Excerpted data

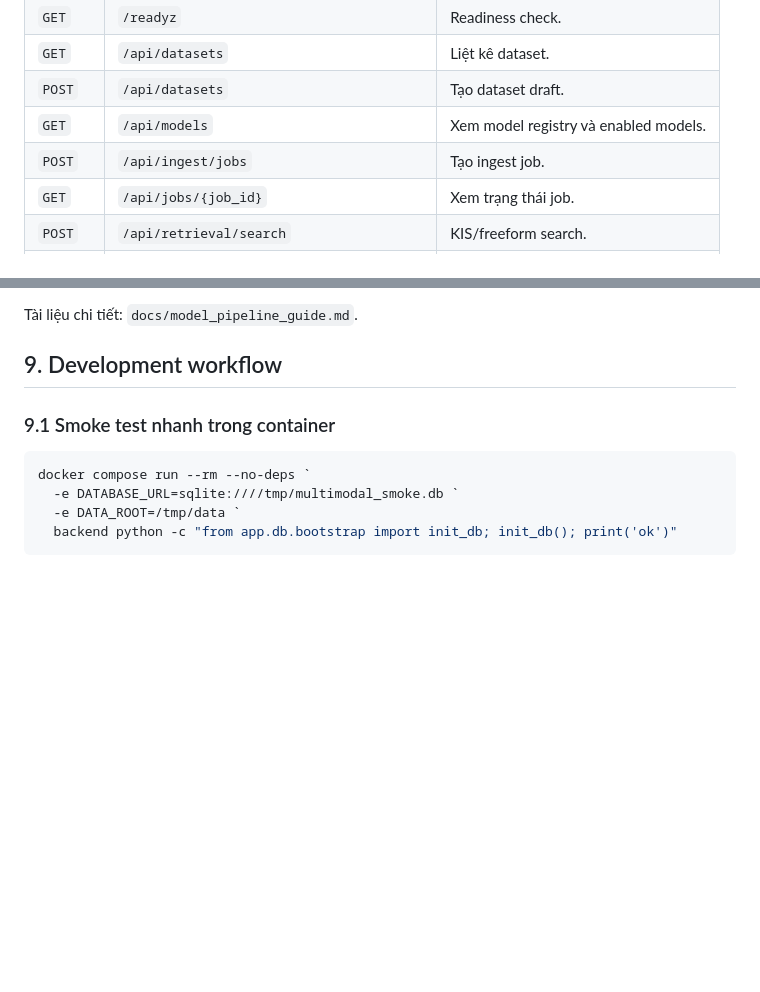
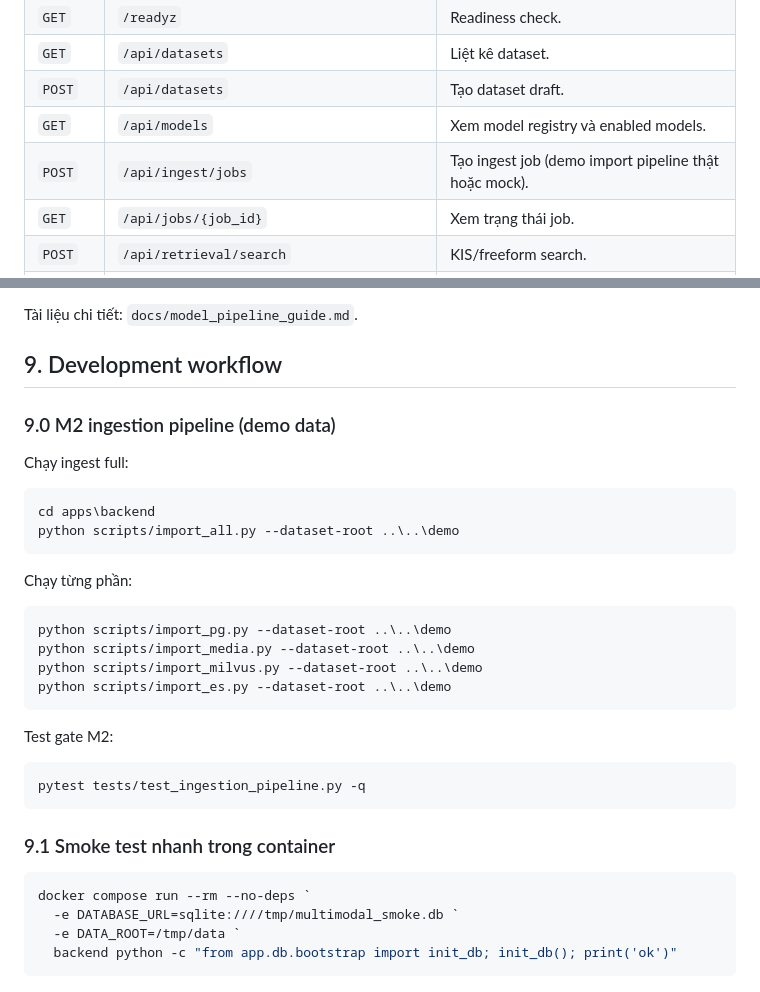
Before and after one commit to zintomvn/Multimodal-Retrieval, a Markdown page: apps/backend/README.md, 2 parts joined by grey strips. GitHub-like rendering; blank space fills up the shorter version.

Commit message:
docs(ingestion): add import runbook and usage notes

````diff
--- a/apps/backend/README.md
+++ b/apps/backend/README.md
@@ -170,7 +170,7 @@ uvicorn app.main:app --reload --host 127.0.0.1 --port 8000
 | `GET` | `/api/datasets` | Liệt kê dataset. |
 | `POST` | `/api/datasets` | Tạo dataset draft. |
 | `GET` | `/api/models` | Xem model registry và enabled models. |
-| `POST` | `/api/ingest/jobs` | Tạo ingest job. |
+| `POST` | `/api/ingest/jobs` | Tạo ingest job (demo import pipeline thật hoặc mock). |
 | `GET` | `/api/jobs/{job_id}` | Xem trạng thái job. |
 | `POST` | `/api/retrieval/search` | KIS/freeform search. |
 | `POST` | `/api/retrieval/qa` | QA retrieval + answer. |
@@ -198,6 +198,30 @@ Quy trình chuẩn:
 Tài liệu chi tiết: `docs/model_pipeline_guide.md`.
 
 ## 9. Development workflow
+
+### 9.0 M2 ingestion pipeline (demo data)
+
+Chạy ingest full:
+
+```powershell
+cd apps\backend
+python scripts/import_all.py --dataset-root ..\..\demo
+```
+
+Chạy từng phần:
+
+```powershell
+python scripts/import_pg.py --dataset-root ..\..\demo
+python scripts/import_media.py --dataset-root ..\..\demo
+python scripts/import_milvus.py --dataset-root ..\..\demo
+python scripts/import_es.py --dataset-root ..\..\demo
+```
+
+Test gate M2:
+
+```powershell
+pytest tests/test_ingestion_pipeline.py -q
+```
 
 ### 9.1 Smoke test nhanh trong container
 
````
Also changed, not shown: 1 other file.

Required action
Output each line above exactly. Skip the images.

Response
Before and after one commit to zintomvn/Multimodal-Retrieval, a Markdown page: apps/backend/README.md, 2 parts joined by grey strips. GitHub-like rendering; blank space fills up the shorter version.

Commit message:
docs(ingestion): add import runbook and usage notes

````diff
--- a/apps/backend/README.md
+++ b/apps/backend/README.md
@@ -170,7 +170,7 @@ uvicorn app.main:app --reload --host 127.0.0.1 --port 8000
 | `GET` | `/api/datasets` | Liệt kê dataset. |
 | `POST` | `/api/datasets` | Tạo dataset draft. |
 | `GET` | `/api/models` | Xem model registry và enabled models. |
-| `POST` | `/api/ingest/jobs` | Tạo ingest job. |
+| `POST` | `/api/ingest/jobs` | Tạo ingest job (demo import pipeline thật hoặc mock). |
 | `GET` | `/api/jobs/{job_id}` | Xem trạng thái job. |
 | `POST` | `/api/retrieval/search` | KIS/freeform search. |
 | `POST` | `/api/retrieval/qa` | QA retrieval + answer. |
@@ -198,6 +198,30 @@ Quy trình chuẩn:
 Tài liệu chi tiết: `docs/model_pipeline_guide.md`.
 
 ## 9. Development workflow
+
+### 9.0 M2 ingestion pipeline (demo data)
+
+Chạy ingest full:
+
+```powershell
+cd apps\backend
+python scripts/import_all.py --dataset-root ..\..\demo
+```
+
+Chạy từng phần:
+
+```powershell
+python scripts/import_pg.py --dataset-root ..\..\demo
+python scripts/import_media.py --dataset-root ..\..\demo
+python scripts/import_milvus.py --dataset-root ..\..\demo
+python scripts/import_es.py --dataset-root ..\..\demo
+```
+
+Test gate M2:
+
+```powershell
+pytest tests/test_ingestion_pipeline.py -q
+```
 
 ### 9.1 Smoke test nhanh trong container
 
````
Also changed, not shown: 1 other file.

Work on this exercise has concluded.